HAYDEN, Idaho -

A woman was accidentally shot and killed by her two-year-old son at the Wal-Mart in Hayden, Idaho, Tuesday morning.

Lt. Stu Miller with the Kootenai County Sheriff's Office said the shooting happened at 10:20 a.m. as the 29-year-old woman -- identified late Tuesday afternoon as Veronica Rutledge of Blackfoot, Idaho -- was shopping with several children in the back of the store in the Electronics department.

"It appears that the victim brought several of her children here to do some shopping after the holidays,” Miller said during a media briefing in the parking lot Tuesday morning. "The child looks like to be sitting in the shopping cart with the purse while the female victim was shopping.”

Miller said the woman's two-year-old son, who was sitting in the shopping cart, grabbed a handgun that was concealed in her purse and fired the gun, hitting the woman.

Rutledge died at the scene.

“A very sad incident occurred at our store today involving the death of a female customer. We are fully cooperating with the Kootenai County Sheriff's deputies as they investigate this matter,” Aaron Mullins, senior manager for Walmart Media Relations, said over the phone early Tuesday afternoon.

“This is a pretty tragic incident right now that we're dealing with," Miller said.

The Wal-Mart was evacuated after the shooting and closed down. Employees seen leaving the store said they could not discuss anything about the shooting.

“The store actually evacuated all the patrons out of it, nobody else was hurt which is fortunate,” Miller said, adding that the store's manager confirmed the store will be closed through Wednesday morning at 6 a.m.

“A very sad incident occurred at our store today involving the death of a female customer. We are fully cooperating with the Kootenai County Sheriff's deputies as they investigate this matter,” Aaron Mullins, senior manager for Walmart Media Relations, said over the phone early Tuesday afternoon.

Grief counselors are reportedly being made available for employees who want to talk about what happened.

Rutledge's accidental death is a reminder that all of us gun owners need to remain vigilant in safeguarding our firearms.

The critical balancing point that anyone with a concealed weapon seeks to find is making sure your gun remains accessible but always stays in the right hands. That's the point Rutledge was trying to find by having her gun close enough so she could protect herself and her family without letting someone who was inexperienced get a hold of it.

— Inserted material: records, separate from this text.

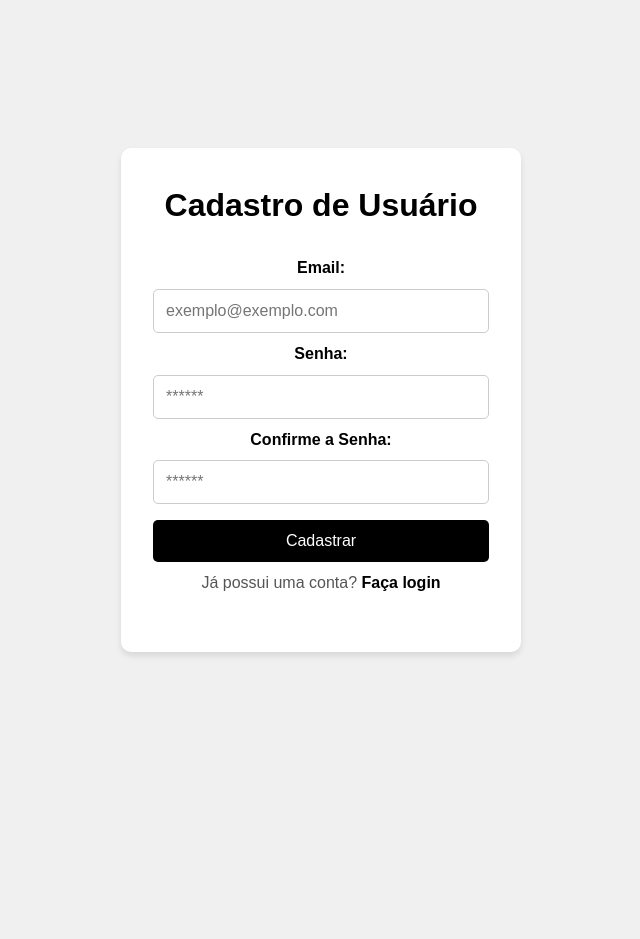
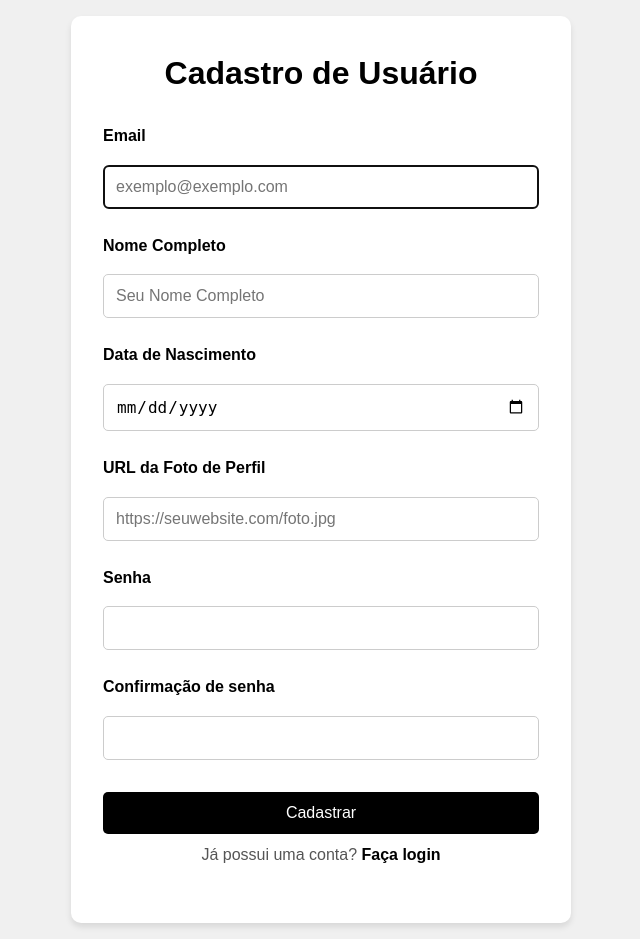
Before and after one commit to Bruno-Volpe/lina-trab-final, a Django app: page /users/signup/ in a window 1280 px wide. Shown: the whole page, without its empty margins (319-959 px from the left). Before the commit the page ends 656 px from the top, so only its background shows below. Run offline with Django 5.2, Linux system fonts and the light colour scheme.

Commit message:
feat: new page

```diff
--- a/boddys_project/templates/login.html
+++ b/boddys_project/templates/login.html
@@ -31,7 +31,7 @@
           padding: 2rem;
           border-radius: 10px;
           box-shadow: 0 4px 6px rgba(0, 0, 0, 0.1);
-          max-width: 400px;
+          max-width: 500px;
           width: 100%;
           text-align: center;
       }
--- a/users/forms.py
+++ b/users/forms.py
@@ -1,12 +1,100 @@
+# accounts/forms.py
+
 from django import forms
-from django.contrib.auth.forms import UserCreationForm
+from django.contrib.auth.forms import UserCreationForm, AuthenticationForm
+from django.contrib.auth import get_user_model
 from .models import Usuario
 
+User = get_user_model()
+
 class SignUpForm(UserCreationForm):
-    nome = forms.CharField(max_length=255, required=True)
-    dataNascimento = forms.DateField(required=False, widget=forms.DateInput(attrs={'type':'date'}))
-    urlFotoPerfil = forms.URLField(required=False)
+    email = forms.EmailField(
+        required=True,
+        widget=forms.EmailInput(attrs={
+            'placeholder': 'exemplo@exemplo.com',
+            'class': 'form-control'
+        }),
+        label='Email',
+        error_messages={
+            'required': 'Por favor, insira seu endereço de email.',
+            'invalid': 'Digite um endereço de email válido.'
+        }
+    )
+    nome = forms.CharField(
+        max_length=255,
+        required=True,
+        widget=forms.TextInput(attrs={
+            'placeholder': 'Seu Nome Completo',
+            'class': 'form-control'
+        }),
+        label='Nome Completo',
+        error_messages={
+            'required': 'Por favor, insira seu nome completo.',
+            'max_length': 'O nome não pode exceder 255 caracteres.'
+        }
+    )
+    dataNascimento = forms.DateField(
+        required=False,
+        widget=forms.DateInput(attrs={
+            'type': 'date',
+            'class': 'form-control'
+        }),
+        label='Data de Nascimento',
+        error_messages={
+            'invalid': 'Digite uma data válida.'
+        }
+    )
+    urlFotoPerfil = forms.URLField(
+        required=False,
+        widget=forms.URLInput(attrs={
+            'placeholder': 'https://seuwebsite.com/foto.jpg',
+            'class': 'form-control'
+        }),
+        label='URL da Foto de Perfil',
+        error_messages={
+            'invalid': 'Digite uma URL válida.'
+        }
+    )
 
     class Meta:
-        model = Usuario
+        model = User
         fields = ['email', 'nome', 'dataNascimento', 'urlFotoPerfil', 'password1', 'password2']
+
+    def clean_email(self):
+        email = self.cleaned_data.get('email')
+        if User.objects.filter(email=email).exists():
+            raise forms.ValidationError('Este email já está em uso.')
+        return email
+
+    def clean_nome(self):
+        nome = self.cleaned_data.get('nome')
+        if not nome.replace(' ', '').isalpha():
+            raise forms.ValidationError('O nome deve conter apenas letras e espaços.')
+        return nome
+
+class LoginForm(AuthenticationForm):
+    username = forms.EmailField(
+        widget=forms.EmailInput(attrs={
+            'placeholder': 'exemplo@exemplo.com',
+            'class': 'form-control'
+        }),
+        label='Email',
+        error_messages={
+            'required': 'Por favor, insira seu endereço de email.',
+            'invalid': 'Digite um endereço de email válido.'
+        }
+    )
+    password = forms.CharField(
+        widget=forms.PasswordInput(attrs={
+            'placeholder': '******',
+            'class': 'form-control'
+        }),
+        label='Senha',
+        error_messages={
+            'required': 'Por favor, insira sua senha.'
+        }
+    )
+
+    class Meta:
+        model = User
+        fields = ['username', 'password']
--- a/users/models.py
+++ b/users/models.py
@@ -37,7 +37,7 @@
     objects = UsuarioManager()
 
     USERNAME_FIELD = 'email'
-    REQUIRED_FIELDS = ['nome']
+    REQUIRED_FIELDS = ['nome', 'dataNascimento',]
 
     def __str__(self):
         return self.email
--- a/users/templates/users/signup.html
+++ b/users/templates/users/signup.html
@@ -1,21 +1,63 @@
 {% extends 'login.html' %}
+
+{% block title %}Cadastro{% endblock title %}
 
 {% block content %}
     <h1>Cadastro de Usuário</h1>
-<form method="post">
+    <form method="post" novalidate>
         {% csrf_token %}
-    <div class="signup-container">
-        <label for="id_username">Email:</label>
-        <input placeholder="exemplo@exemplo.com" type="text" name="username" id="id_username" required>
+
+        {% if form.errors %}
+            <div class="error">
+                <ul>
+                    {% for field in form %}
+                        {% for error in field.errors %}
+                            <li>{{ error }}</li>
+                        {% endfor %}
+                    {% endfor %}
+                    {% for error in form.non_field_errors %}
+                        <li>{{ error }}</li>
+                    {% endfor %}
+                </ul>
             </div>
-    <div class="signup-container">
-        <label for="id_password1">Senha:</label>
-        <input placeholder="******" type="password" name="password1" id="id_password1" required>
+        {% endif %}
+
+        <!-- Campo de Email -->
+        <div class="form-group">
+            <label for="{{ form.email.id_for_label }}">{{ form.email.label }}</label>
+            {{ form.email }}
         </div>
-    <div class="signup-container">
-        <label for="id_password2">Confirme a Senha:</label>
-        <input placeholder="******" type="password" name="password2" id="id_password2" required>
+
+        <!-- Campo de Nome Completo -->
+        <div class="form-group">
+            <label for="{{ form.nome.id_for_label }}">{{ form.nome.label }}</label>
+            {{ form.nome }}
         </div>
+
+        <!-- Campo de Data de Nascimento -->
+        <div class="form-group">
+            <label for="{{ form.dataNascimento.id_for_label }}">{{ form.dataNascimento.label }}</label>
+            {{ form.dataNascimento }}
+        </div>
+
+        <!-- Campo de URL da Foto de Perfil -->
+        <div class="form-group">
+            <label for="{{ form.urlFotoPerfil.id_for_label }}">{{ form.urlFotoPerfil.label }}</label>
+            {{ form.urlFotoPerfil }}
+        </div>
+
+        <!-- Campo de Senha -->
+        <div class="form-group">
+            <label for="{{ form.password1.id_for_label }}">{{ form.password1.label }}</label>
+            {{ form.password1 }}
+        </div>
+
+        <!-- Campo de Confirmação de Senha -->
+        <div class="form-group">
+            <label for="{{ form.password2.id_for_label }}">{{ form.password2.label }}</label>
+            {{ form.password2 }}
+        </div>
+
         <button class="form-submit" type="submit">Cadastrar</button>
         <p>
             Já possui uma conta? <a href="{% url 'login' %}">Faça login</a>
--- a/users/urls.py
+++ b/users/urls.py
@@ -1,9 +1,8 @@
 from django.urls import path
-from django.contrib.auth import views as auth_views
-from .views import signup_view
+from . import views
 
 urlpatterns = [
-    path('signup/', signup_view, name='signup'),
-    path('login/', auth_views.LoginView.as_view(template_name='users/login.html'), name='login'),
-    path('logout/', auth_views.LogoutView.as_view(), name='logout'),
+    path('signup/', views.signup_view, name='signup'),
+    path('login/', views.login_view, name='login'),
+    path('logout/', views.logout_view, name='logout'),
 ]
--- a/users/views.py
+++ b/users/views.py
@@ -1,14 +1,44 @@
+# accounts/views.py
+
 from django.shortcuts import render, redirect
-from django.contrib.auth import login
-from .forms import SignUpForm
+from django.contrib.auth import login, authenticate, logout
+from django.contrib import messages
+from .forms import SignUpForm, LoginForm
 
 def signup_view(request):
     if request.method == 'POST':
         form = SignUpForm(request.POST)
         if form.is_valid():
-            user = form.save(commit=True)
-            login(request, user)
+            user = form.save()
+            login(request, user)  # Faz login automático após signup
+            messages.success(request, 'Cadastro realizado com sucesso!')
             return redirect('home')
+        else:
+            messages.error(request, 'Por favor, corrija os erros abaixo.')
     else:
         form = SignUpForm()
     return render(request, 'users/signup.html', {'form': form})
+
+def login_view(request):
+    if request.method == 'POST':
+        form = LoginForm(request, data=request.POST)
+        if form.is_valid():
+            email = form.cleaned_data.get('username')
+            password = form.cleaned_data.get('password')
+            user = authenticate(request, username=email, password=password)
+            if user is not None:
+                login(request, user)
+                messages.success(request, f'Bem-vindo, {user.nome}!')
+                return redirect('home')
+            else:
+                messages.error(request, 'Email ou senha inválidos.')
+        else:
+            messages.error(request, 'Email ou senha inválidos.')
+    else:
+        form = LoginForm()
+    return render(request, 'users/login.html', {'form': form})
+
+def logout_view(request):
+    logout(request)
+    messages.success(request, 'Você foi deslogado com sucesso.')
+    return redirect('login')
```
Also changed, not shown: users/templates/users/login.html (+30 -8 lines), db.sqlite3. Lines whose indentation alone changed are shown as unchanged.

“There are a lot of quick access safes available. there are locking holsters that have retention, law enforcement always uses retention holsters,” Robin Ball, owner of Sharp Shooting Indoor Range said Tuesday afternoon.

Retention holsters block access to the trigger guard until someone uses their index finger to push a button that allows the pistol to be drawn out of the holster.

There are also alternatives to carrying a gun in your purse, like, for example, a fanny pack that's actually an easy access holster. In fact, your purse may be the last place you want to carry a gun because experts say the purse itself makes you a target for crime.

“The other issue is, if you keep a firearm in your purse, your purse has to be off limits all the time,” Ball said. “You don't pull kids treats out of it, kids can't know what's in there, it has to be yours and yours alone and it has to be protected from that child or from a criminal who happens to walk by your shopping cart and grab it.”

Gun safety initiatives, like the National Rifle Association's Eddie the Eagle program – target kids as young as kindergartners with messages like what to do if they find a gun. Whether they've been bought for sport or for protection, the gun industry is coming up with new ways to keep pistols handy but away from inexperienced kids. However, experts say it's ultimately it's up to adults to find the right gear and habits to make sure carrying a gun for protection doesn't backfire on your family.

“You have to look at the big picture and find that balance between protecting your family and having that instant access to that firearm,” Ball said.